- **Exercise requirements**
Count only the lines of the records that hold "texttt", then give the number without any other words.

- **Stored records**
☆ ☆ ☆
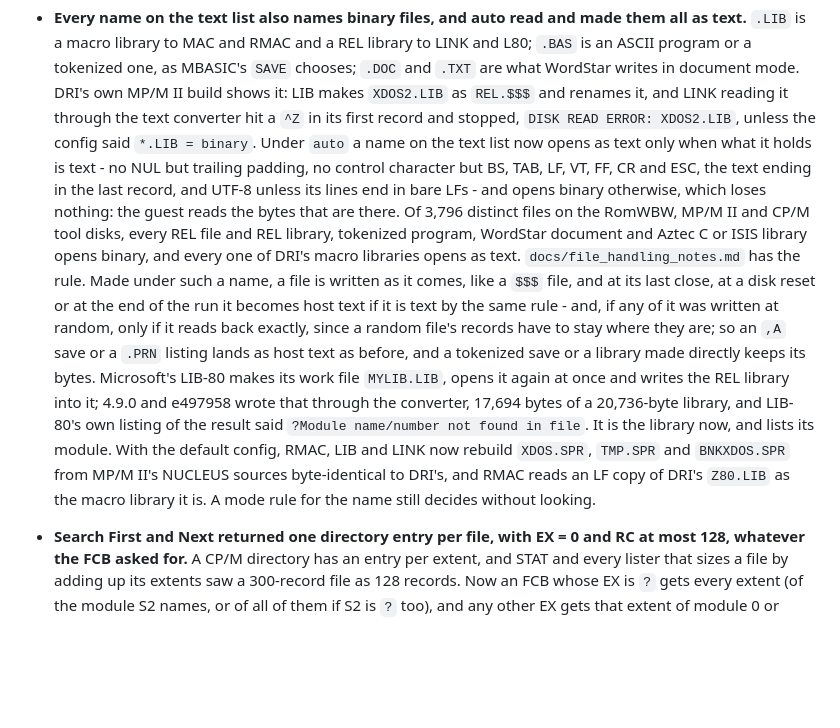
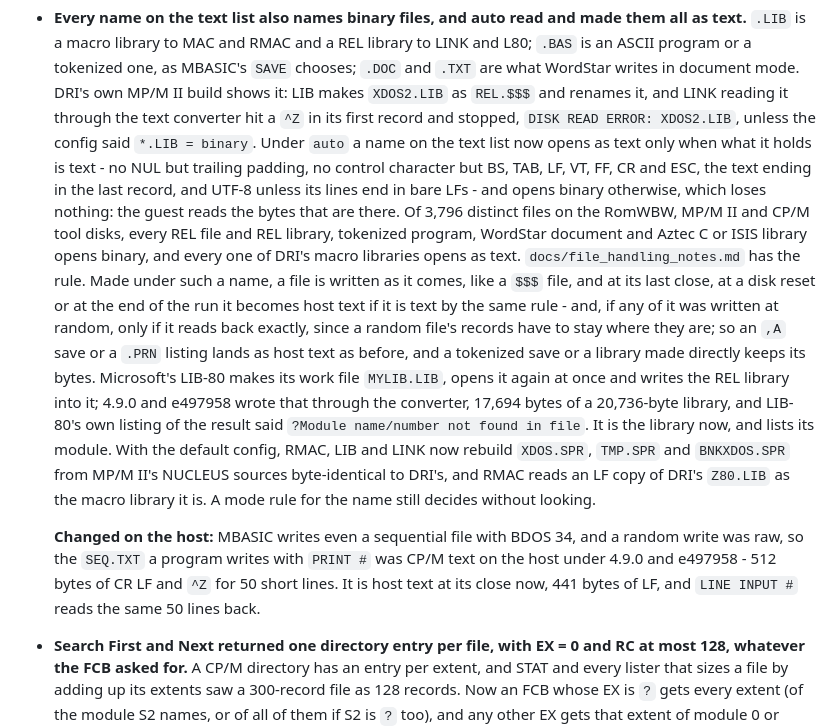
Before and after one commit to avwohl/cpmemu, a Markdown page: CHANGELOG.md, the part around one of its changes. Rendered like a GitHub page; blank space fills up the shorter version.

```diff
--- a/CHANGELOG.md
+++ b/CHANGELOG.md
@@ -181,12 +183,12 @@ records are found, read and written back is the first entry under Fixed.
   the config said `*.LIB = binary`. Under `auto` a name on the text list now
   opens as text only when what it holds is text - no NUL but trailing
   padding, no control character but BS, TAB, LF, VT, FF, CR and ESC, the
-  text ending in the last record, and UTF-8 unless its lines end in bare LFs - and
-  opens binary otherwise, which loses nothing: the guest reads the bytes that
-  are there. Of 3,796 distinct files on the RomWBW, MP/M II and CP/M tool
-  disks, every REL file and REL library, tokenized program, WordStar document
-  and Aztec C or ISIS library opens binary, and every one of DRI's macro
-  libraries opens as text. `docs/file_handling_notes.md` has the rule. Made
+  text ending in the last record, and UTF-8 unless its lines end in bare
+  LFs - and opens binary otherwise, which loses nothing: the guest reads the
+  bytes that are there. Of 3,796 distinct files on the RomWBW, MP/M II and
+  CP/M tool disks, every REL file and REL library, tokenized program, WordStar
+  document and Aztec C or ISIS library opens binary, and every one of DRI's
+  macro libraries opens as text. `docs/file_handling_notes.md` has the rule. Made
   under such a name, a file is written as it comes, like a `$$$` file, and at
   its last close, at a disk reset or at the end of the run it becomes host
   text if it is text by the same rule - and, if any of it was written at
@@ -203,6 +205,12 @@ records are found, read and written back is the first entry under Fixed.
   of DRI's `Z80.LIB` as the macro library it is. A mode rule for the name
   still decides without looking.
 
+  **Changed on the host:** MBASIC writes even a sequential file with BDOS 34,
+  and a random write was raw, so the `SEQ.TXT` a program writes with `PRINT #`
+  was CP/M text on the host under 4.9.0 and e497958 - 512 bytes of CR LF and
+  `^Z` for 50 short lines. It is host text at its close now, 441 bytes of LF,
+  and `LINE INPUT #` reads the same 50 lines back.
+
 - **Search First and Next returned one directory entry per file, with EX = 0
   and RC at most 128, whatever the FCB asked for.** A CP/M directory has an
   entry per extent, and STAT and every lister that sizes a file by adding up
```
Also changed, not shown: other parts of CHANGELOG.md (+12 -8 lines), CLAUDE.md (+1 -1 lines).
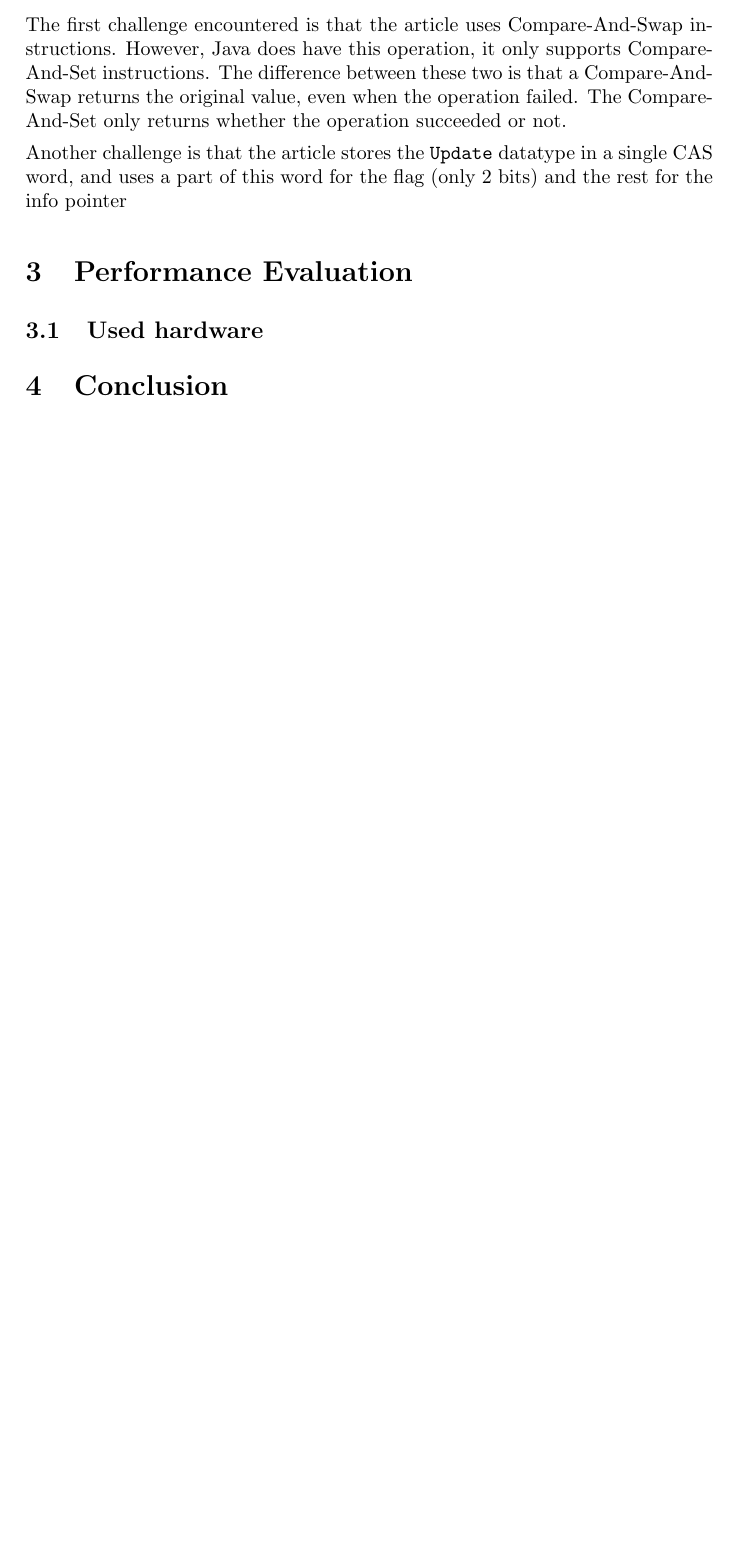
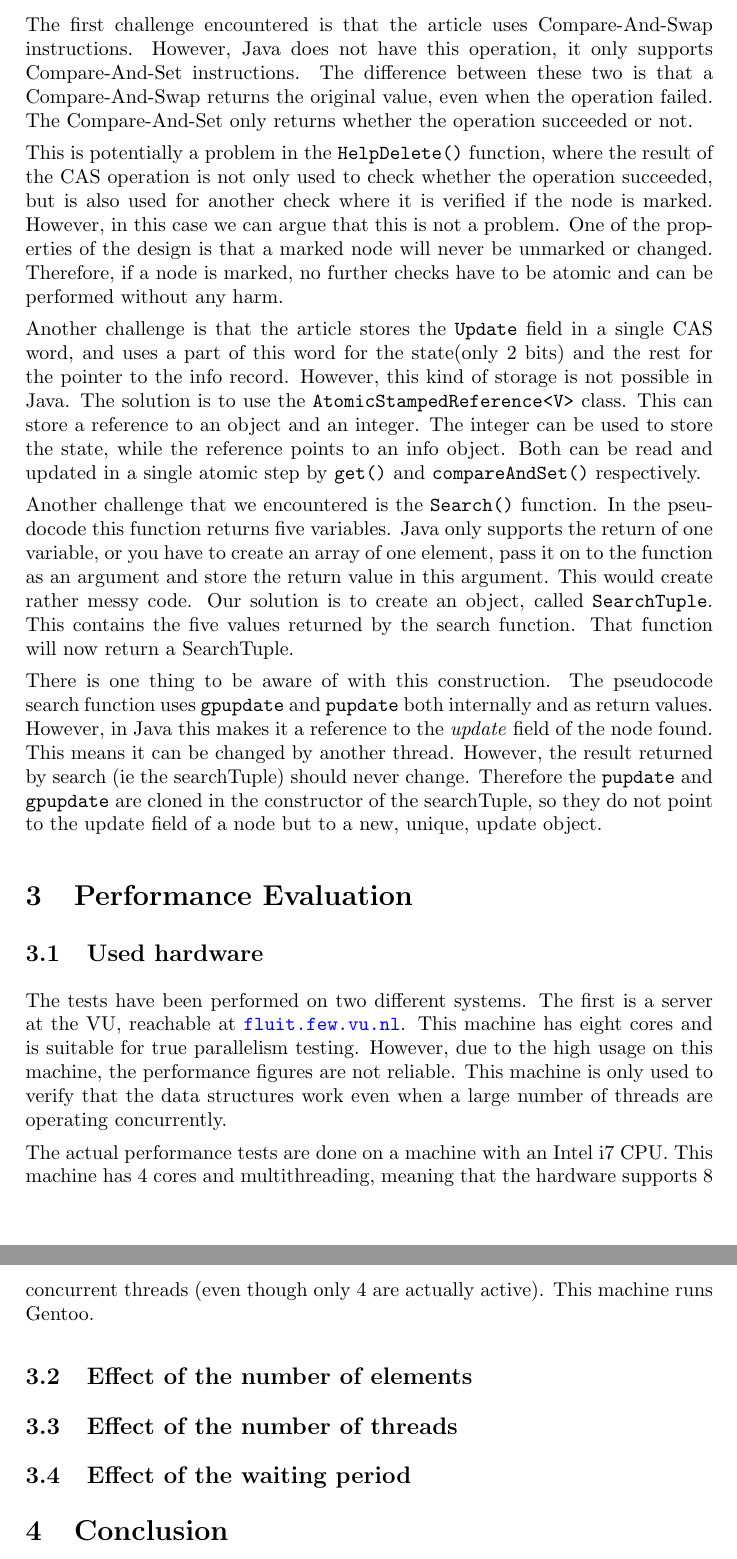
Before and after one commit to JaykeMeijer/CS, a LaTeX document (CM/Docs/evaluation.tex): part of page 3 of 3 before the commit and two parts of pages 3 and 4 of 4 after it, the two joined at a grey line, cut so that both start at the same text, the shorter picture padded with empty space. Compiled offline with pdfLaTeX.

Commit message:
Completed implementation difficulties section

```diff
--- a/CM/Docs/evaluation.tex
+++ b/CM/Docs/evaluation.tex
@@ -75,17 +75,59 @@ design, gives a pseudocode implementation and proves why it is correct.
 
 The first challenge encountered is that the article uses Compare-And-Swap instructions.
-However, Java does have this operation, it only supports Compare-And-Set instructions. The
-difference between these two is that a Compare-And-Swap returns the original value, even
-when the operation failed. The Compare-And-Set only returns whether the operation
-succeeded or not. %% Invullen waarom dat geen probleem is, met name HelpDelete()
+However, Java does not have this operation, it only supports Compare-And-Set instructions.
+The difference between these two is that a Compare-And-Swap returns the original value,
+even when the operation failed. The Compare-And-Set only returns whether the operation
+succeeded or not.
 
-Another challenge is that the article stores the \texttt{Update} datatype in a single CAS
-word, and uses a part of this word for the flag (only 2 bits) and the rest for the info
-pointer
+This is potentially a problem in the \texttt{HelpDelete()} function, where the result of
+the CAS operation is not only used to check whether the operation succeeded, but is also
+used for another check where it is verified if the node is marked. However, in this
+case we can argue that this is not a problem. One of the properties of the design is that
+a marked node will never be unmarked or changed. Therefore, if a node is marked, no
+further checks have to be atomic and can be performed without any harm.
+
+Another challenge is that the article stores the \texttt{Update} field in a single CAS
+word, and uses a part of this word for the state(only 2 bits) and the rest for the pointer
+to the info record. However, this kind of storage is not possible in Java. The solution is
+to use the \texttt{AtomicStampedReference<V>} class. This can store a reference to an
+object and an integer. The integer can be used to store the state, while the reference
+points to an info object. Both can be read and updated in a single atomic step by
+\texttt{get()} and \texttt{compareAndSet()} respectively.
+
+Another challenge that we encountered is the \texttt{Search()} function. In the pseudocode
+this function returns five variables. Java only supports the return of one variable, or
+you have to create an array of one element, pass it on to the function as an argument and
+store the return value in this argument. This would create rather messy code. Our solution
+is to create an object, called \texttt{SearchTuple}. This contains the five values
+returned by the search function. That function will now return a SearchTuple.
+
+There is one thing to be aware of with this construction. The pseudocode search function
+uses \texttt{gpupdate} and \texttt{pupdate} both internally and as return values. However,
+in Java this makes it a reference to the \emph{update} field of the node found. This means
+it can be changed by another thread. However, the result returned by search (ie the
+searchTuple) should never change. Therefore the \texttt{pupdate} and \texttt{gpupdate} are
+cloned in the constructor of the searchTuple, so they do not point to the update field of
+a node but to a new, unique, update object.
 
 \section{Performance Evaluation}
 
 \subsection{Used hardware}
+
+The tests have been performed on two different systems. The first is a server at the VU,
+reachable at \url{fluit.few.vu.nl}. This machine has eight cores and is suitable for true
+parallelism testing. However, due to the high usage on this machine, the performance
+figures are not reliable. This machine is only used to verify that the data structures
+work even when a large number of threads are operating concurrently.
+
+The actual performance tests are done on a machine with an Intel i7 CPU. This machine has
+4 cores and multithreading, meaning that the hardware supports 8 concurrent threads (even
+though only 4 are actually active). This machine runs Gentoo.
+
+\subsection{Effect of the number of elements}
+
+\subsection{Effect of the number of threads}
+
+\subsection{Effect of the waiting period}
 
 \section{Conclusion}
 
```
Also changed, not shown: CM/Docs/evaluation.tex (3 more changed lines).
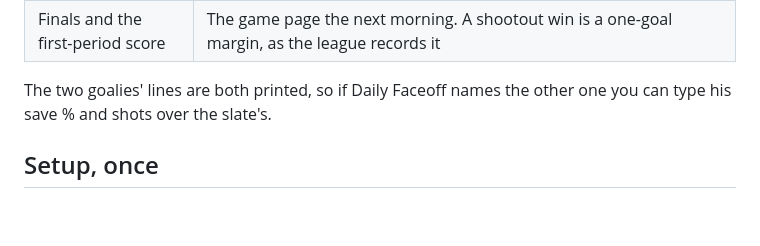
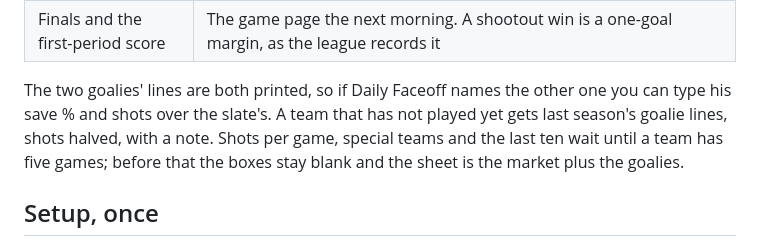
Before and after one commit to JoshuaBleechington/JoshuaBleechington, a Markdown page: totals-model/slate/README.md, the part around the change. Rendered like a GitHub page; blank space fills up the shorter version.

Commit message:
Slate README: the early-season rules for hockey
Co-Authored-By: Claude Fable 5.1 <noreply@anthropic.com>
Claude-Session: https://claude.ai/code/session_01UBbUGfkHC8br3w4asGst7B

```diff
--- a/totals-model/slate/README.md
+++ b/totals-model/slate/README.md
@@ -39,7 +39,11 @@ Two more double-click files: **Run NHL slate.bat** before the games and
 | Finals and the first-period score | The game page the next morning. A shootout win is a one-goal margin, as the league records it |
 
 The two goalies' lines are both printed, so if Daily Faceoff names the other
-one you can type his save % and shots over the slate's.
+one you can type his save % and shots over the slate's. A team that has not
+played yet gets last season's goalie lines, shots halved, with a note.
+Shots per game, special teams and the last ten wait until a team has five
+games; before that the boxes stay blank and the sheet is the market plus
+the goalies.
 
 ## Setup, once
 
```
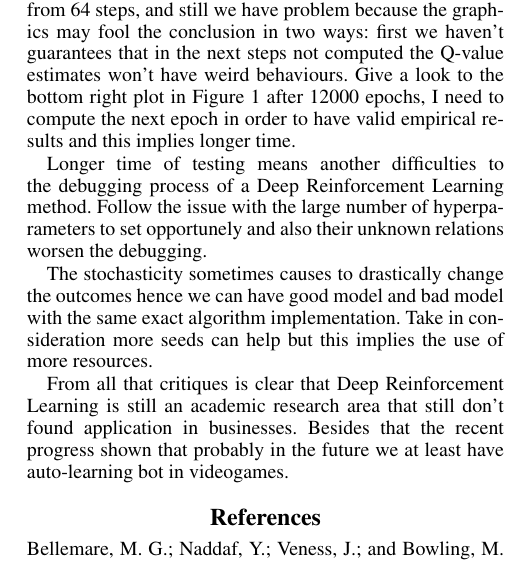
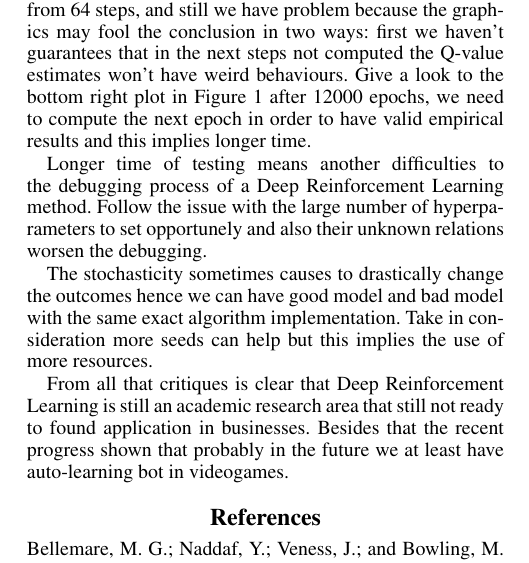
Before and after one commit to Codernauti/Exploration-of-DQN-in-CartPole-Environment, a LaTeX paper (paper.tex, which reads sections/conclusions.tex): part of one column of page 4 of 6, cut so that both start at the same text. Compiled offline with pdfLaTeX.

Commit message:
check some conclusions

```diff
--- a/sections/conclusions.tex
+++ b/sections/conclusions.tex
@@ -11,10 +11,10 @@ The difficult to debug even though the use of technologies facility as Keras
 
 Long times of testing means high difficulties for the debugging process.
 
-The difficult to interpret the results, in order to see better the convergence we have to take the average Q-value from 64 steps, and still we have problem because the graphics may fool the conclusion in two ways: first we haven't guarantees that in the next steps not computed the Q-value estimates won't have weird behaviours. Give a look to the bottom right plot in Figure~\ref{fig:q-values} after 12000 epochs, I need to compute the next epoch in order to have valid empirical results and this implies longer time.
+The difficult to interpret the results, in order to see better the convergence we have to take the average Q-value from 64 steps, and still we have problem because the graphics may fool the conclusion in two ways: first we haven't guarantees that in the next steps not computed the Q-value estimates won't have weird behaviours. Give a look to the bottom right plot in Figure~\ref{fig:q-values} after 12000 epochs, we need to compute the next epoch in order to have valid empirical results and this implies longer time.
 
 Longer time of testing means another difficulties to the debugging process of a Deep Reinforcement Learning method. Follow the issue with the large number of hyperparameters to set opportunely and also their unknown relations worsen the debugging.
 
 The stochasticity sometimes causes to drastically change the outcomes hence we can have good model and bad model with the same exact algorithm implementation. Take in consideration more seeds can help but this implies the use of more resources.
 
-From all that critiques is clear that Deep Reinforcement Learning is still an academic research area that still don't found application in businesses. Besides that the recent progress shown that probably in the future we at least have auto-learning bot in videogames.
+From all that critiques is clear that Deep Reinforcement Learning is still an academic research area that still not ready to found application in businesses. Besides that the recent progress shown that probably in the future we at least have auto-learning bot in videogames.
```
☆ ☆ ☆
- **Solved exercise**
9